My name is Bafana, and I’m also known as Bafreckles. I’m a self-taught men's fashion designer, streetwear model, sneaker enthusiast and founder of Bafreckles Upcycling. My entire practice revolves around looking at the body as a product and clothing as the product’s packaging. Most of my work is inspired by Nike and I repurpose products associated with the brand, including polyethylene shopping bags, duffle bags, drawstring backpacks and anything that can be translated into clothing design.
What is your design background?
My life has come with many lessons. I learnt to do things by myself, without depending on anyone. I would ask my mom if she could get me certain jeans and she would ask me what was wrong with the ones I already owned. So I decided to resize, patch and reinvent the jeans that I already owned. I borrowed her needle and thread and started working on altering my clothes to match what I saw as popular. From there everyone would come to me with their old straight-cut jeans and I would turn them into boot cuts. That’s how the upcycling idea started.
A large portion of your work uses discarded polyethylene bags. Are there limitations to working with this material?
Polyethylene plastic is very fragile and very challenging to work with, especially when you have to re-form it and give it a different function in fashion. It’s also not as flexible as a normal piece of fabric.
A casual scroll through your socials reveals that you are a proper ‘Nike head’. What is it about the Nike brand that captures you?
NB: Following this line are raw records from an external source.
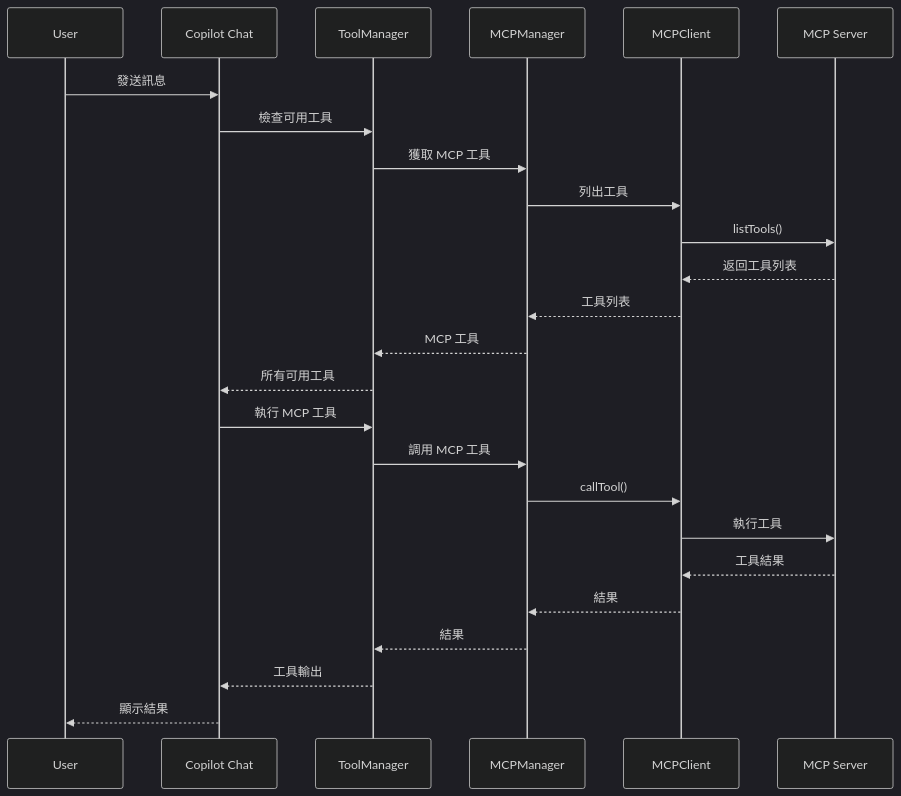
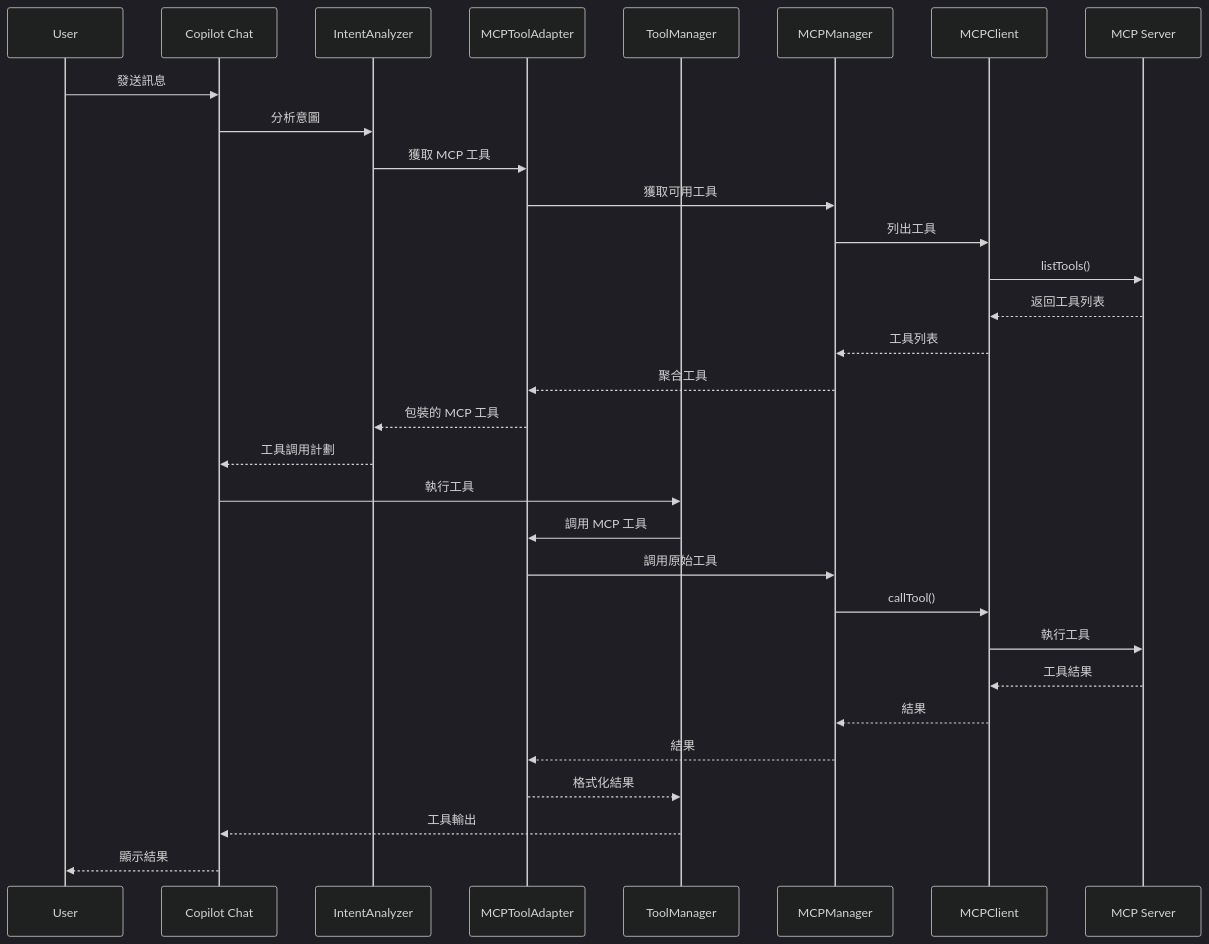
The third of 4 diagrams in projectConfig.md (bluewings1211/obsidian-copilot), drawn with Mermaid (dark theme) before and after one commit. The commit also changed other lines of this file and 3 other files, not shown here.

First line of the commit message:
[Task 5]: MCPToolAdapter 實作 - 建立 MCP 工具適配器，將 MCP 工具整合到現有工具系統

````diff
--- a/projectConfig.md
+++ b/projectConfig.md
@@ -108,29 +108,35 @@
 ```mermaid
 sequenceDiagram
     participant U as User
     participant C as Copilot Chat
+    participant IA as IntentAnalyzer
+    participant TA as MCPToolAdapter
     participant TM as ToolManager
     participant MM as MCPManager
     participant MC as MCPClient
     participant MS as MCP Server
 
     U->>C: 發送訊息
-    C->>TM: 檢查可用工具
-    TM->>MM: 獲取 MCP 工具
+    C->>IA: 分析意圖
+    IA->>TA: 獲取 MCP 工具
+    TA->>MM: 獲取可用工具
     MM->>MC: 列出工具
     MC->>MS: listTools()
     MS-->>MC: 返回工具列表
     MC-->>MM: 工具列表
-    MM-->>TM: MCP 工具
-    TM-->>C: 所有可用工具
+    MM-->>TA: 聚合工具
+    TA-->>IA: 包裝的 MCP 工具
+    IA-->>C: 工具調用計劃
 
-    C->>TM: 執行 MCP 工具
-    TM->>MM: 調用 MCP 工具
+    C->>TM: 執行工具
+    TM->>TA: 調用 MCP 工具
+    TA->>MM: 調用原始工具
     MM->>MC: callTool()
     MC->>MS: 執行工具
     MS-->>MC: 工具結果
     MC-->>MM: 結果
-    MM-->>TM: 結果
+    MM-->>TA: 結果
+    TA-->>TM: 格式化結果
     TM-->>C: 工具輸出
     C-->>U: 顯示結果
 ```
````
I was always into their branding and the whole idea of a logo that can transcend language. The idea that you can take their logo and put it onto something else and make that mean something different is one of the reasons I appropriated the logo so much; I think it’s fascinating to transform a logo that's so geared towards sports and innovation and put it on something that’s not sporty. It’s quite interesting.
Upcycling is a response to a problem – an attempt to reduce waste by reframing what we consider it to be. Have you used – or would you like to use – your talents as a designer and creative to problem solve in other areas?
Definitely. Waste reduction has an impact on so many other areas. It reduces the need for production using new or raw materials, which means a reduction in air pollution, water pollution and greenhouse gas emissions.
Sneaker culture can sometimes lead to excessive consumption but a lot of your work deals with waste reduction. Is it sometimes difficult to square those opposing concepts?
No, not at all. There are many sneakers on the market that are made up of recycled materials and it shows that sneaker culture is slowly accepting upcycling as a more popular means of production. Sneaker restoration is also something that is becoming increasingly popular.
What steps have you taken to expand @bafreckles_upcyclings?
I recently started working on my own project where I collaborate with other artists. Basically, it involves artists who are willing to part with their clothing and allow me to reimagine the items in the hopes of giving these garments a second life.
What would you consider your biggest personal or professional achievement so far?
I think moving away from the norm and using material that’s not traditionally associated with fashion has been the biggest achievement. I’ve proven that materials like plastic – especially plastic bags – can contain so many more ideas and concepts within them. In that way it’s been a beautiful experience. It just depends on how you look at it and what you want to do with it.
What's next for you?
That’s a question a lot of people ask me. It’s a bit tricky. I can’t predict what’s next but I hope that my work is seen by the world. I would also like to see my work exhibited to give people a chance to see me and what I do in person, because many folks don’t believe that I’m the one who’s really behind all the projects that I’ve been working on.